Task statement — Which lines of the material hold the word "subplots"? Copy each one.

Task material —

____________________

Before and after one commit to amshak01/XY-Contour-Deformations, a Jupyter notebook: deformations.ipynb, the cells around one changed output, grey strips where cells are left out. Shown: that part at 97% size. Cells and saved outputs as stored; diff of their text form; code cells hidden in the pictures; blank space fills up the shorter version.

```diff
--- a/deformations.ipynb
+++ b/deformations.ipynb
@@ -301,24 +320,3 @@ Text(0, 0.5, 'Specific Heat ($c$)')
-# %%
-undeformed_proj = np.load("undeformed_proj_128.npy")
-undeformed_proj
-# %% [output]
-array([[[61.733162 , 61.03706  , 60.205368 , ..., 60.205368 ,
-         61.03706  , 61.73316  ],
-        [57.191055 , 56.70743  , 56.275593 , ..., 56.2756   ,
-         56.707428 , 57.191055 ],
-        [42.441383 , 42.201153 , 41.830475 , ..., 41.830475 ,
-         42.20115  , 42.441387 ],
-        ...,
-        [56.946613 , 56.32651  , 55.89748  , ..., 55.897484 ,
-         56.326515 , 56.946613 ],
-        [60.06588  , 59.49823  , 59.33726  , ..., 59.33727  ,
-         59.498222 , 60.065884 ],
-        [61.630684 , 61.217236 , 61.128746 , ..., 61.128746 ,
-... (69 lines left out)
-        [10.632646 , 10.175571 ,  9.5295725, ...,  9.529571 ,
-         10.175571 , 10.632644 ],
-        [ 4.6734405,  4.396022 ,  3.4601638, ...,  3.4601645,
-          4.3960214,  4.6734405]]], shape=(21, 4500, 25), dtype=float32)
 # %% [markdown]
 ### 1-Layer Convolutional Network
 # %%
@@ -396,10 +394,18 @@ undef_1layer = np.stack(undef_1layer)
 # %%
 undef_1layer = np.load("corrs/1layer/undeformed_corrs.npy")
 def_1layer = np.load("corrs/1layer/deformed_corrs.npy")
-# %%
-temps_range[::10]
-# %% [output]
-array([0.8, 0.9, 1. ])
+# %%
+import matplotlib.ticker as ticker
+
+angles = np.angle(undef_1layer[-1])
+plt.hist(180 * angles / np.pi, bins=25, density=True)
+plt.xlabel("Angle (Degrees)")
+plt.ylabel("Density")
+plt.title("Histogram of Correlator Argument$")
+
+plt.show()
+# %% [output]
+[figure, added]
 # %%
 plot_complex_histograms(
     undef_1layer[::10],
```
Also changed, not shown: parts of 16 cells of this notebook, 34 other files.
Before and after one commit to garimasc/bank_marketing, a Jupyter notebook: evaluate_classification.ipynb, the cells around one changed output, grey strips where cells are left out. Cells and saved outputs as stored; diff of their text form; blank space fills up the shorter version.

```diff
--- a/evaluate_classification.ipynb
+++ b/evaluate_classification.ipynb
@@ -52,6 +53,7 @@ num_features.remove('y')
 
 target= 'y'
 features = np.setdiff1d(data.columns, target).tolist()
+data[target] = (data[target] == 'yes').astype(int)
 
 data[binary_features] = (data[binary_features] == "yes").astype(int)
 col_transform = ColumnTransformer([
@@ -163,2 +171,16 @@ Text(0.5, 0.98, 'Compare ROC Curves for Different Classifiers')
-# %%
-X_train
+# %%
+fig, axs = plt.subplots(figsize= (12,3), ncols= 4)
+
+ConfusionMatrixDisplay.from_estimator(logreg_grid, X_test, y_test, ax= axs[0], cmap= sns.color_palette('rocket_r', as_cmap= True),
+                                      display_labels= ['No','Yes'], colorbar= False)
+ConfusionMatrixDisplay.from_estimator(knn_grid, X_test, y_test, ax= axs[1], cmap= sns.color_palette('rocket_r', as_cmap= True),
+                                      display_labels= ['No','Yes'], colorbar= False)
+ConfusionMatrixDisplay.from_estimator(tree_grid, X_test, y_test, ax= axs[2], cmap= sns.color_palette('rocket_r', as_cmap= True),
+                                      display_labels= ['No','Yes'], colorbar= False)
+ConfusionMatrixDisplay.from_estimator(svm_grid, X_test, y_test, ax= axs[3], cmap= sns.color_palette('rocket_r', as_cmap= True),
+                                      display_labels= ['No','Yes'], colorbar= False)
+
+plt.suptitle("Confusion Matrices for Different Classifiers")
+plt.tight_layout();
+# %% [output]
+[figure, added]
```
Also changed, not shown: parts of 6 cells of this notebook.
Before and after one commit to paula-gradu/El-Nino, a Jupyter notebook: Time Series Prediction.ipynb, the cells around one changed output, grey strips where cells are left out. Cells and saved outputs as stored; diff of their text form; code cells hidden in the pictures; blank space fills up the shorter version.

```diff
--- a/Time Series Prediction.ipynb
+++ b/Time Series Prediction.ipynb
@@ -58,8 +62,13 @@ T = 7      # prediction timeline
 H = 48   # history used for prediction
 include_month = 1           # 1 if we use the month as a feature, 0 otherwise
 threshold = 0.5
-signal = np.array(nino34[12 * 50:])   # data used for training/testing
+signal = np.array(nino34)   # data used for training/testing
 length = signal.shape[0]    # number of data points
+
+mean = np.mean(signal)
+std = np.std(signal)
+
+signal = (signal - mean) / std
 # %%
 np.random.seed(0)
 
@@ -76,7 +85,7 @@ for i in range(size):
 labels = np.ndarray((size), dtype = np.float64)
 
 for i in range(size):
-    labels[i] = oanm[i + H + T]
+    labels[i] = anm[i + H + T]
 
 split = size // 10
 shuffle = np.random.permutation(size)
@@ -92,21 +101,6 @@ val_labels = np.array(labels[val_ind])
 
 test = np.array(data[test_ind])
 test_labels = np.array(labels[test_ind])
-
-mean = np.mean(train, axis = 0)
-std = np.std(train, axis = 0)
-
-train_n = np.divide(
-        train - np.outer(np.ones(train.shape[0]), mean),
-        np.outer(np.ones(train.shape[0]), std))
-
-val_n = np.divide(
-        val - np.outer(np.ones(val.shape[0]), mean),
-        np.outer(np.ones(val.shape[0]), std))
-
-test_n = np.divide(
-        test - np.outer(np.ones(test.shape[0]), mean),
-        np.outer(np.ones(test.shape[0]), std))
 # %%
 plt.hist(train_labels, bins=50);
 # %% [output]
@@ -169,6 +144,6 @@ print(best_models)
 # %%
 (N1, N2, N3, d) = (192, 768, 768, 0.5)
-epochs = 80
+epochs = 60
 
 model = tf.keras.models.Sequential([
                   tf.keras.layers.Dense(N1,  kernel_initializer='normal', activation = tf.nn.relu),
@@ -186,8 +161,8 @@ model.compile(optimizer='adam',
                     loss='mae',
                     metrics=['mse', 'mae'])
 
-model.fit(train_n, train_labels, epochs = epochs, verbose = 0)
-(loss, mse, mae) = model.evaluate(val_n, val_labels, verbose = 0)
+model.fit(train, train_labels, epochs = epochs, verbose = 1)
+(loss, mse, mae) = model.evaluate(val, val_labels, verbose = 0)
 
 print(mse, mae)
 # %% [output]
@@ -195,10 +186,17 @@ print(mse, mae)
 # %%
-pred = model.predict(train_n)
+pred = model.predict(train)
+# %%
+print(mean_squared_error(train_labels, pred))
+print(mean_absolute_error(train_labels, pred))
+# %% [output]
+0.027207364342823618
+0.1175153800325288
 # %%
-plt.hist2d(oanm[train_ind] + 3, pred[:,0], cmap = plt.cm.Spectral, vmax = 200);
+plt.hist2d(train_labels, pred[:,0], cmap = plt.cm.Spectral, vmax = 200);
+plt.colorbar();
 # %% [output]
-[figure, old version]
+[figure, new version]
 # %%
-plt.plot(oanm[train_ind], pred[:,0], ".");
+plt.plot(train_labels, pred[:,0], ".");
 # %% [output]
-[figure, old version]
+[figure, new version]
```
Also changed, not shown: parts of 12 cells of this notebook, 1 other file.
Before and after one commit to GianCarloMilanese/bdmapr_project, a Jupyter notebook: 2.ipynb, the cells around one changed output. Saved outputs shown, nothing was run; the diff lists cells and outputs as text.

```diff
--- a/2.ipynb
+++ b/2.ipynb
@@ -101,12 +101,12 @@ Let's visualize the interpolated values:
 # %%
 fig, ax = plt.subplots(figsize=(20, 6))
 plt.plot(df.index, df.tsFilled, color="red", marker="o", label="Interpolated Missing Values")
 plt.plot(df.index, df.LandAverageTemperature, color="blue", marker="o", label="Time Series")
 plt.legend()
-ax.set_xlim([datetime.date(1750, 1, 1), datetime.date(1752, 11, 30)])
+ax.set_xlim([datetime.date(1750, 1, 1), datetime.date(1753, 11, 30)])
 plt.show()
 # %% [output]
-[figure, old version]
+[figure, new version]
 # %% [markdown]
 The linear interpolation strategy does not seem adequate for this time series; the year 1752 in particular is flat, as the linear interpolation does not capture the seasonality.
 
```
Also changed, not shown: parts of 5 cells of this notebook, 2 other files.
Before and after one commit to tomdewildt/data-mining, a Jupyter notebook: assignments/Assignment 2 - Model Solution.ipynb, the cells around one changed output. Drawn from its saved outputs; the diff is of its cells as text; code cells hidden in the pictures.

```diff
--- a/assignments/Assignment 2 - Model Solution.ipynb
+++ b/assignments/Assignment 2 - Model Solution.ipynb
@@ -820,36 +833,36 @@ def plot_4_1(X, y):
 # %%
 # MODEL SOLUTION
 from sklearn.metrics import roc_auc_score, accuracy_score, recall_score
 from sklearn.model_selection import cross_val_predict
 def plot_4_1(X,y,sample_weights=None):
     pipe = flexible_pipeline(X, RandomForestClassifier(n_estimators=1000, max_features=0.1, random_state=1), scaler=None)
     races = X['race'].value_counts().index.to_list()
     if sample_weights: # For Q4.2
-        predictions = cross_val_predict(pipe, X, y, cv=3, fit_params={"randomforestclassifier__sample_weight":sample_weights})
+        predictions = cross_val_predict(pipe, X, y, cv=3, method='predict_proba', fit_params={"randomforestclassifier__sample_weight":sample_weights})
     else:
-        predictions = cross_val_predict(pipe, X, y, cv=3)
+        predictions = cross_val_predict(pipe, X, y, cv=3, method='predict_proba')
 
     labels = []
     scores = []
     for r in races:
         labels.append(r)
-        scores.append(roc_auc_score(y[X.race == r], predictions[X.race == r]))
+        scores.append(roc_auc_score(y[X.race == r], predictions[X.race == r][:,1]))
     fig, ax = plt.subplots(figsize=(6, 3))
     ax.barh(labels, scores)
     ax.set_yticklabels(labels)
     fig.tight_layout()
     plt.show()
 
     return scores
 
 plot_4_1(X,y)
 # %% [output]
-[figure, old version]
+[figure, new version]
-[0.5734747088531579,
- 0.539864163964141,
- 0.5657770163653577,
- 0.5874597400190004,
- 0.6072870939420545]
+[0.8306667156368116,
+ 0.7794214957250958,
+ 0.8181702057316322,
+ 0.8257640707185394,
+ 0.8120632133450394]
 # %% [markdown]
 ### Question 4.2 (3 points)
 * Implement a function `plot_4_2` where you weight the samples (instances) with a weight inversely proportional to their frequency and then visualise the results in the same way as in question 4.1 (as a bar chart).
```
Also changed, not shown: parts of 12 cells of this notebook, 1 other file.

____________________

Solution for this problem —
+fig, axs = plt.subplots(figsize= (12,3), ncols= 4)
 fig, ax = plt.subplots(figsize=(20, 6))
     fig, ax = plt.subplots(figsize=(6, 3))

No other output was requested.